1. Artificial sweeteners
I would rather have the calories of normal sugar than ingest things like Equal and Sweet Low or whatever they're called. There's quite a lot of varying research in regards to cancer and artificial sweeteners, so some things will tell you they are safe and others will tell you the opposite. So to be safe, I don't touch them.
Everything has already been said about this topic: get off the durries.
3. Caffeine loaded energy drinks
We're talking Mother, RedBull, V... that's all I can think of off the top of my head but there is so many more. There is a small place for them (like shift workers trying to stay awake) where their use isn't so bad. But they market towards young teenagers who really don't need them and drink them to excess. Like the 750ml can, sold in the drinks fridge with all the other single serve drinks, yet it says in small print on the back not to consume over 500ml a day.
Okay so Nutrigrain isn't that bad. What I don't like is how they market themselves as iron man food. It has a glycaemic index of 66 (which is moderate, bordering on high), so if eaten like it is supposed to be eaten, as a breakfast cereal, then how is that going to sustain any iron man for the day? They just get hungry again 20 minutes later.
I would use Nutrigrain like a lolly; it's high in sugar but it has got some nutrition to it like protein and iron.
Loaded with sugar. Erosive. Insanely fizzy. Nope.
6. Chewing gum
Again, not something that's really bad, but I just don't see any point to it. You start chewing, your stomach thinks there is some food coming so it starts secreting more acid, but nothing ever comes to neutralise the acid.
7. Glen 20 and the like
That ad makes me cringe, where the lady is spraying Glen20 all over everything.

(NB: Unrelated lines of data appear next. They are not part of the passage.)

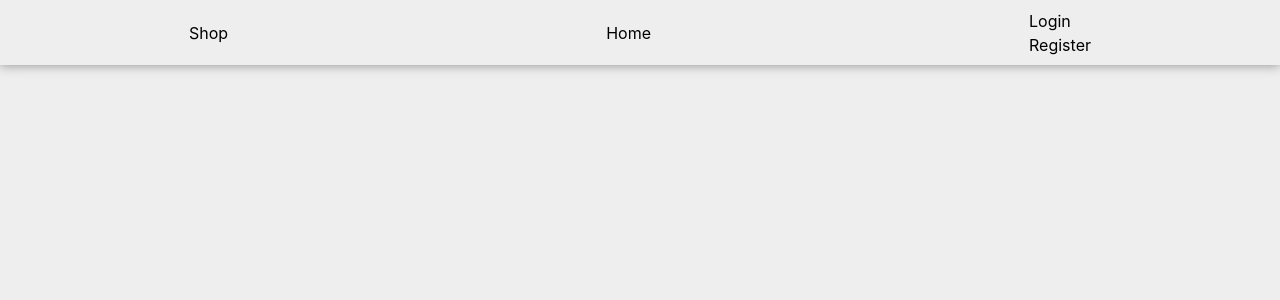
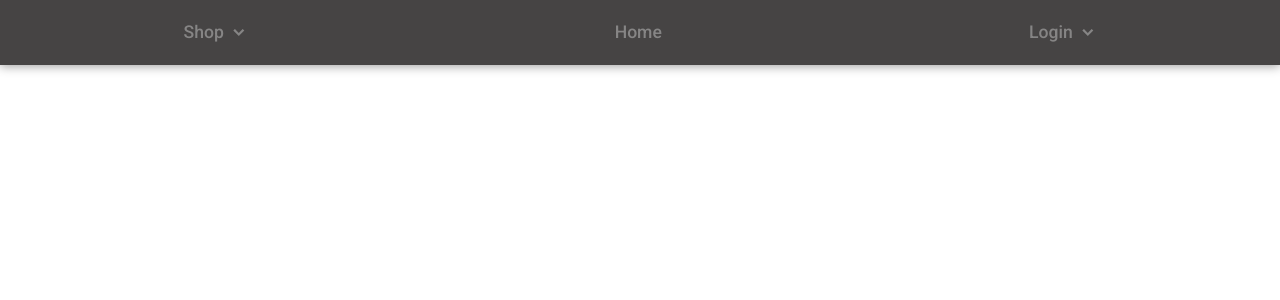
Before and after one commit to isaacach/react-ecommerce, a React (Vite) app in the folder frontend/: page / in a window 1280 px wide. Shown: the top 300 px of the page. Built offline with nearby package versions, Linux system fonts and the light colour scheme.

Commit message:
added dropdowns to shop and account

```diff
--- a/frontend/index.html
+++ b/frontend/index.html
@@ -1,10 +1,16 @@
-<!doctype html>
+<!DOCTYPE html>
 <html lang="en">
   <head>
     <meta charset="UTF-8" />
     <link rel="icon" type="image/svg+xml" href="/noun-sneaker.png" />
     <meta name="viewport" content="width=device-width, initial-scale=1.0" />
     <title>Sneakers</title>
+    <link rel="preconnect" href="https://fonts.googleapis.com" />
+    <link rel="preconnect" href="https://fonts.gstatic.com" crossorigin />
+    <link
+      href="https://fonts.googleapis.com/css2?family=Poppins&family=Roboto:ital,wght@0,400;0,500;0,700;0,900;1,300;1,400&display=swap"
+      rel="stylesheet"
+    />
   </head>
   <body>
     <div id="root"></div>
--- a/frontend/package.json
+++ b/frontend/package.json
@@ -13,6 +13,7 @@
     "axios": "^1.5.0",
     "react": "^18.2.0",
     "react-dom": "^18.2.0",
+    "react-icons": "^4.10.1",
     "react-router-dom": "^6.15.0",
     "react-validation": "^3.0.7",
     "requirejs": "^2.3.6",
--- a/frontend/src/components/Navbar.jsx
+++ b/frontend/src/components/Navbar.jsx
@@ -2,6 +2,7 @@ import { Link } from "react-router-dom";
 import { useEffect, useState } from "react";
 import AuthService from "../services/auth-service";
 import "../styles/navbar.css";
+import { GoChevronDown, GoChevronRight } from "react-icons/go";
 
 export default function Navbar() {
   const [currentUser, setCurrentUser] = useState(undefined);
@@ -23,9 +24,24 @@ export default function Navbar() {
 
   return (
     <nav className="navbar">
+      <div className="nav-item-wrapper dropdown-one">
         <Link to={"/shop"} className="navbar-brand">
           Shop
         </Link>
+        <GoChevronDown className="dropdown-arrow" />
+        <div className="dropdown-wrapper-one">
+          <p className="nav-item">Electronics</p>
+          <p className="nav-item">Jewelry</p>
+          <div className="sub-dropdown">
+            <p className="nav-item">Clothing</p>
+            <GoChevronRight className="sub-dropdown-arrow"/>
+            <div className="sub-dropdown-wrapper">
+              <p>Men's</p>
+              <p>Women's</p>
+            </div>
+          </div>
+        </div>
+      </div>
       <div className="navbar-item-wrapper">
         <li className="nav-item">
           <Link to={"/home"} className="nav-link">
@@ -50,7 +66,10 @@ export default function Navbar() {
           </div>
         </div>
       ) : (
-        <div className="navbar-item-wrapper">
+        <div className="navbar-item-wrapper dropdown">
+          <p>Login</p>
+          <GoChevronDown className="dropdown-arrow" />
+          <div className="dropdown-wrapper">
             <li className="nav-item">
               <Link to={"/login"} className="nav-link">
                 Login
@@ -62,6 +81,7 @@ export default function Navbar() {
               </Link>
             </li>
           </div>
+        </div>
       )}
     </nav>
   );
--- a/frontend/src/index.css
+++ b/frontend/src/index.css
@@ -1,9 +1,8 @@
 :root {
-  font-family: Inter, system-ui, Avenir, Helvetica, Arial, sans-serif;
+  font-family: Roboto, sans-serif;
   line-height: 1.5;
   font-weight: 400;
   color-scheme: light dark;
-  background-color: #eeeeee;
   font-synthesis: none;
   text-rendering: optimizeLegibility;
   -webkit-font-smoothing: antialiased;
--- a/frontend/src/styles/navbar.css
+++ b/frontend/src/styles/navbar.css
@@ -4,7 +4,11 @@
   align-items: center;
   justify-content: space-around;
   height: 65px;
-  box-shadow: 0px 1px 10px #999;;
+  box-shadow: 0px 1px 10px #999;
+  background-color: #464444;
+  color: rgb(134, 133, 133);
+  font-size: 1.1rem;
+  font-weight: 500;
 }
 
 a {
@@ -16,30 +20,139 @@ a {
   list-style: none;
 }
 
+.nav-item-wrapper {
+  display: flex;
+  align-items: center;
+  cursor: pointer;
+}
+
+.nav-item-wrapper:hover .dropdown-arrow {
+  transform: rotateX(180deg);
+}
+
 .dropdown {
   height: 100%;
   position: relative;
   display: flex;
   align-items: center;
-}
-
-.dropdown p {
   cursor: pointer;
 }
 
-.dropdown:hover  > .dropdown-wrapper {
+.dropdown-one {
+  height: 100%;
+  position: relative;
   display: flex;
+  align-items: center;
+  cursor: pointer;
+}
+
+.dropdown-arrow {
+  margin-left: 6px;
+  transition: transform .2s ease;
+}
+
+.dropdown:hover .dropdown-arrow {
+  transform: rotateX(180deg);
+}
+
+.dropdown-wrapper-one {
+  display: flex;
+  flex-direction: column;
+  position: absolute;
+  top: 65px;
+  height: 0;
+  width: 150px;
+  background-color: #464444;
+  color: rgb(134, 133, 133);
+  border-bottom-left-radius: 5px;
+  border-bottom-right-radius: 5px;
+  overflow: hidden;
+  transition: height .2s ease;
+}
+
+.dropdown-one:hover .dropdown-wrapper-one {
+  height: 130px;
+}
+
+.dropdown-wrapper-one .nav-item {
+  text-align: center;
+  width: 100%;
+  padding: .5rem 0;
+  transition: background-color .2s ease;
+}
+
+.dropdown-wrapper-one .nav-item:hover {
+  background-color: rgb(56, 56, 56);
 }
 
 .dropdown-wrapper {
-  display: none;
+  display: flex;
   flex-direction: column;
-  justify-content: space-around;
   position: absolute;
-  top: 50px;
-  height: 90px;
-  padding-inline: 1.2rem;
-  background: #dad7d7;
-  border: 1px solid rgb(110, 105, 105);
-  transition: display .2s ease;
+  top: 65px;
+  height: 0;
+  width: 150px;
+  background-color: #464444;
+  color: rgb(134, 133, 133);
+  border-bottom-left-radius: 5px;
+  border-bottom-right-radius: 5px;
+  overflow: hidden;
+  transition: height .2s ease;
 }
+
+.nav-item .nav-link {
+  display: block;
+  width: 100%;
+}
+
+.dropdown:hover .dropdown-wrapper {
+  height: 85px;
+}
+
+.dropdown-wrapper .nav-item {
+  text-align: center;
+  width: 100%;
+  padding: .5rem 0;
+  transition: background-color .2s ease;
+}
+
+.dropdown-wrapper .nav-item:hover {
+  background-color: rgb(56, 56, 56);
+}
+
+.sub-dropdown {
+  height: 100%;
+  position: relative;
+  display: flex;
+  align-items: center;
+  cursor: pointer;
+}
+
+.sub-dropdown-arrow {
+  position: absolute;
+  right: 15px;
+  pointer-events: none;
+  transition: transform .2s ease;
+}
+
+.sub-dropdown:hover .sub-dropdown-arrow {
+  transform: rotateY(180deg);
+}
+
+.sub-dropdown-wrapper {
+  display: flex;
+  flex-direction: column;
+  position: absolute;
+  left: 150px;
+  top: 0;
+  height: 100px;
+  width: 0;
+  background-color: #464444;
+  color: rgb(134, 133, 133);
+  overflow: hidden;
+  transition: width .2s ease;
+}
+
+.sub-dropdown:hover .sub-dropdown-wrapper {
+  width: 150px;
+}
```
Also changed, not shown: 1 other file (tests, documents, lock files or other folders). Lines whose indentation alone changed are shown as unchanged.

Germs are not necessarily the bad guys! But the ones who ARE the bad guys are going to be in that .1% that don't get killed by the spray, then because they don't have to fight against all the other germs you've just killed, they thrive. If you want to be hygienic, wash your hands.
8. Sodium Lauryl Sulphate and derivatives (SLS, SLES)
This is found in basically anything that is supposed to 'clean', from toothpaste to engine degreaser. I'm fairly sure the current, unbiased literature puts its safe use at around 1-2% (as an ingredient of something). Most commercial shampoos are around 20-30% SLS.
That's all I can think of for now, feel free to add any others you might think of.